══ Given records

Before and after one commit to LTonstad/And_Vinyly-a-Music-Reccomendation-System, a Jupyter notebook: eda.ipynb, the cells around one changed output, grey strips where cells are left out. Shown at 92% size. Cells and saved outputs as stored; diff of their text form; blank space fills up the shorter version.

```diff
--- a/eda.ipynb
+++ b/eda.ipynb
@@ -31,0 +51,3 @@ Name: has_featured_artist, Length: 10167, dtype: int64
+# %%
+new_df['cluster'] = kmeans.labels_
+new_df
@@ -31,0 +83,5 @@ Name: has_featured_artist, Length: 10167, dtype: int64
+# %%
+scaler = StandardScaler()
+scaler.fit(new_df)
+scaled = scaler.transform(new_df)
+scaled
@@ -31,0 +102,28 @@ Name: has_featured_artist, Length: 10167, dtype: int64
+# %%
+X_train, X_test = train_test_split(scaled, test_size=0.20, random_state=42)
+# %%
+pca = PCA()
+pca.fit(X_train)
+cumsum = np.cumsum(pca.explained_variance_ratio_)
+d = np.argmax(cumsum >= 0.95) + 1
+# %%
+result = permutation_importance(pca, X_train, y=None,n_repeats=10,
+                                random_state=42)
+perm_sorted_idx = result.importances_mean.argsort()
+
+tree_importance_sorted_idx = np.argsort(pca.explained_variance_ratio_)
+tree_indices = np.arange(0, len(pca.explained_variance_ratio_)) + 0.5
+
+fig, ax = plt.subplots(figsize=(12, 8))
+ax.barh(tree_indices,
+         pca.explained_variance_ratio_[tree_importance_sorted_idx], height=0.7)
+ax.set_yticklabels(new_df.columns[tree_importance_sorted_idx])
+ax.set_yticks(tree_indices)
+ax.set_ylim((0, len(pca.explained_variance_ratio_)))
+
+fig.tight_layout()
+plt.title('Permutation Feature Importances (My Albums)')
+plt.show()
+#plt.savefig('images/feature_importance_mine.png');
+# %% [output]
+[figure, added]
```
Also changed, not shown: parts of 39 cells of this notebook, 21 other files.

════
══ Given records

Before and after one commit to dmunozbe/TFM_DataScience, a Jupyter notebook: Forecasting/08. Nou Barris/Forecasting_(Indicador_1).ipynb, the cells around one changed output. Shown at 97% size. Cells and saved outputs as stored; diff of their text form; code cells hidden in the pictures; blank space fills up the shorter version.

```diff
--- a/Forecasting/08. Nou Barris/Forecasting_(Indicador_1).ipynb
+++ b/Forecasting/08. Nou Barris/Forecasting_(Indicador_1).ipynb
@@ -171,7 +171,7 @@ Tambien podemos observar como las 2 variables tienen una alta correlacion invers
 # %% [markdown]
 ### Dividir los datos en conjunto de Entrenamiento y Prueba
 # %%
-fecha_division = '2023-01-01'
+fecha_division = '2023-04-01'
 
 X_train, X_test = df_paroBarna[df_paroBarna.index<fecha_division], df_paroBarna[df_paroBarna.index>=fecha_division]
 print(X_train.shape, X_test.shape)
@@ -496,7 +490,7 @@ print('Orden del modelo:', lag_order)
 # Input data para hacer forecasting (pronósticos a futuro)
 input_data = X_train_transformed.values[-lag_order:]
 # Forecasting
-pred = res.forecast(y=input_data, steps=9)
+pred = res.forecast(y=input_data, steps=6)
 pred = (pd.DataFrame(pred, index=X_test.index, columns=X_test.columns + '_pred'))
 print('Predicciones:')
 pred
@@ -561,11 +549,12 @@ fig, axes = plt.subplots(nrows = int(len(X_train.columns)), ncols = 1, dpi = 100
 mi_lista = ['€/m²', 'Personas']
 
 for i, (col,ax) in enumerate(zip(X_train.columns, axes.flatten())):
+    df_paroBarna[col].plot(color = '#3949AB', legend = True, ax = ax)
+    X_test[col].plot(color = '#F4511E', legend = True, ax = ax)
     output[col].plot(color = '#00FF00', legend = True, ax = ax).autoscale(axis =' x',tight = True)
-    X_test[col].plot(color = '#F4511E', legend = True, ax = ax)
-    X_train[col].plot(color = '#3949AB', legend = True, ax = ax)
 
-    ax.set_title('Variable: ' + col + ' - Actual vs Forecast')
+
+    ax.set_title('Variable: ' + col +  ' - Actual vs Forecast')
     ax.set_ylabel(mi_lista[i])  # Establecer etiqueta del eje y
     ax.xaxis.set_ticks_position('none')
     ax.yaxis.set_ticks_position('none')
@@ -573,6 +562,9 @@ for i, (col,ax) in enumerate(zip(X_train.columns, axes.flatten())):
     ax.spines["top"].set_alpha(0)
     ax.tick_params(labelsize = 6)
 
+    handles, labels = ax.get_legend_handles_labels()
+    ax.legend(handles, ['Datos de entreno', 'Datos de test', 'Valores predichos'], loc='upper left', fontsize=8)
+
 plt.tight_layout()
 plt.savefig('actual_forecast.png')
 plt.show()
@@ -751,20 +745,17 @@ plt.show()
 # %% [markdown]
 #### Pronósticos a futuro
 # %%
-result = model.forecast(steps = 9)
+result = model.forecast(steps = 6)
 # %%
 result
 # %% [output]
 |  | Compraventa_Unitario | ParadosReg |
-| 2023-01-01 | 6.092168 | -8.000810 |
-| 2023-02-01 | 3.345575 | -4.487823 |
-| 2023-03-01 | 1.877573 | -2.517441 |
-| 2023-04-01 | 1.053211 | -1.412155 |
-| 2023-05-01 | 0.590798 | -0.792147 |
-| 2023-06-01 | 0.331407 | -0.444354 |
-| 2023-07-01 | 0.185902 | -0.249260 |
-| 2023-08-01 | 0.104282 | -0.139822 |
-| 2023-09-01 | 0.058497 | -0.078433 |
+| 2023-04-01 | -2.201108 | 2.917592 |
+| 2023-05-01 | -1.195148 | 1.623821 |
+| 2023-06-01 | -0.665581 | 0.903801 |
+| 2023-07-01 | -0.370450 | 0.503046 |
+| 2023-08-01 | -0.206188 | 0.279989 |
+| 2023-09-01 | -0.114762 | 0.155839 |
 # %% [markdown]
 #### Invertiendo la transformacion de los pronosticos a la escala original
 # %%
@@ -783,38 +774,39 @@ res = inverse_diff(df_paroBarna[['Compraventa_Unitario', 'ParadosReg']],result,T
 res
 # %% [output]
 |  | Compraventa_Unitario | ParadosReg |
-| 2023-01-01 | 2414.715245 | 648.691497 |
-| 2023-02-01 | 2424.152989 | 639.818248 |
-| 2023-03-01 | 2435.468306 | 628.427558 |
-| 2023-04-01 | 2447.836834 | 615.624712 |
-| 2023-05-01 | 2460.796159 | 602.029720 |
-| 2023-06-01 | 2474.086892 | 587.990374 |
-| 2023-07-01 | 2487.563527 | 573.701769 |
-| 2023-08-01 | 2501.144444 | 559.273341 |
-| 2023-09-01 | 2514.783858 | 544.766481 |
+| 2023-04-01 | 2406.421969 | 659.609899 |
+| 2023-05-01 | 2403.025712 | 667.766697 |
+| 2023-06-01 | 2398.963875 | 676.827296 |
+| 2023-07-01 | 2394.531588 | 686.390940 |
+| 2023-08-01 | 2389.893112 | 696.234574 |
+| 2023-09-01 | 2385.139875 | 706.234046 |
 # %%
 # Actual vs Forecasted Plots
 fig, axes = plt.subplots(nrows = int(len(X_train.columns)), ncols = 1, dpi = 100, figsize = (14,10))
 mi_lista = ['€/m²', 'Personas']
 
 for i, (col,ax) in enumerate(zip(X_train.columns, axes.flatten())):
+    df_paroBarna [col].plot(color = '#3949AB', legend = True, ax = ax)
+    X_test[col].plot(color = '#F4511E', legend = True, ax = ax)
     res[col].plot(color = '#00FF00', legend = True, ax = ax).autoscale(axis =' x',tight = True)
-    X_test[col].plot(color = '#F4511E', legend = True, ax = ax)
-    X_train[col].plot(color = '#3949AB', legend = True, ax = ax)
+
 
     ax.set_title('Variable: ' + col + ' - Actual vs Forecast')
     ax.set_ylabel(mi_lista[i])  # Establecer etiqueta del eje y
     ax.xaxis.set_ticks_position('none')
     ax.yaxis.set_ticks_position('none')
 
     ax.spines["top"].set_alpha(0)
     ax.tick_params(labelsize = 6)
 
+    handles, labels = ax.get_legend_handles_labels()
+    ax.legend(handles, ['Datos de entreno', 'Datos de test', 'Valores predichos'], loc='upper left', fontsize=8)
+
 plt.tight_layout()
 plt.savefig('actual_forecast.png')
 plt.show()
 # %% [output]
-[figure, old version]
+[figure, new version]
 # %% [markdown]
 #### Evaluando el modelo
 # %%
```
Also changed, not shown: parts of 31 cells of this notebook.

════

## Required work
Spot every line in the entries that includes the word "argsort", and copy each one out.

## Final answer
+perm_sorted_idx = result.importances_mean.argsort()
+tree_importance_sorted_idx = np.argsort(pca.explained_variance_ratio_)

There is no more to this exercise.